PROBLEM DESCRIPTION: Search the entries for the word "string" and report each line that has it.

SOURCE INFORMATION:
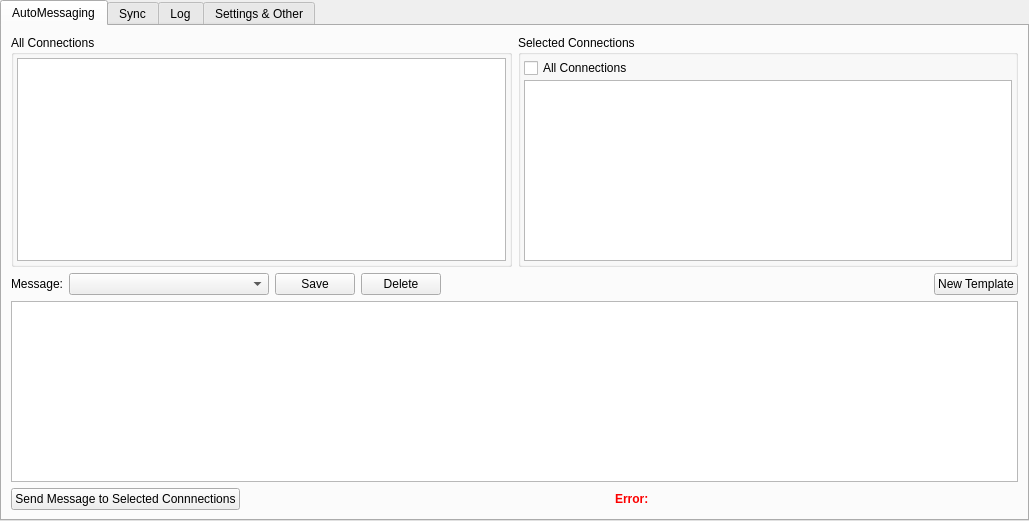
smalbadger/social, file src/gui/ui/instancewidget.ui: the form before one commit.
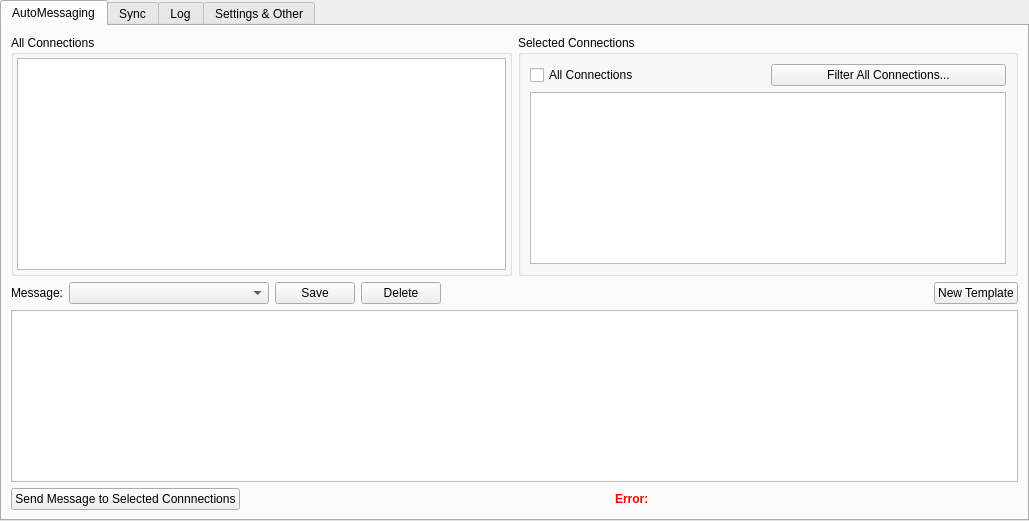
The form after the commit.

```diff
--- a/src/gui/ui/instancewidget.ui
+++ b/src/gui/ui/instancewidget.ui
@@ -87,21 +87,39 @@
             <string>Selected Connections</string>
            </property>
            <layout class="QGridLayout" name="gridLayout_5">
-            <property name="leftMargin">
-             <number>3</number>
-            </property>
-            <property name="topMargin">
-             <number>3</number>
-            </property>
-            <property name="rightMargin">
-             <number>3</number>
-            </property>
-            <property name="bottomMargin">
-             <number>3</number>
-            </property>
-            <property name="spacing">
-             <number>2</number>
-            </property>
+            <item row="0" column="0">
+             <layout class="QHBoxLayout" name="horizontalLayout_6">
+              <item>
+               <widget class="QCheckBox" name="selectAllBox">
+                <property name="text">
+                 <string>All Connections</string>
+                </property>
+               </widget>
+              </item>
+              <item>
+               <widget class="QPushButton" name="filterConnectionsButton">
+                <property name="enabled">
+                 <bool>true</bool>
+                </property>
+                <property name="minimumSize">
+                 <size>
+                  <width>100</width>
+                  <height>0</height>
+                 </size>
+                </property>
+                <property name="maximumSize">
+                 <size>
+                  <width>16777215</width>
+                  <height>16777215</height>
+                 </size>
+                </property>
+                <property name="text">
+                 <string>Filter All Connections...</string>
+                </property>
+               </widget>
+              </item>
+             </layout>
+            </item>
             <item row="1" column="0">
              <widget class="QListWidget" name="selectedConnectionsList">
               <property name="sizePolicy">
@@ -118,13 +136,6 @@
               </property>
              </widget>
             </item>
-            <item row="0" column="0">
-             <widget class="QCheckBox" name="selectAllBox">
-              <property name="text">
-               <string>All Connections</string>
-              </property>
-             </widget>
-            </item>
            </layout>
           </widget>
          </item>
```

SOLUTION TO THIS EXERCISE:
             <string>Selected Connections</string>
+                 <string>All Connections</string>
+                 <string>Filter All Connections...</string>
-               <string>All Connections</string>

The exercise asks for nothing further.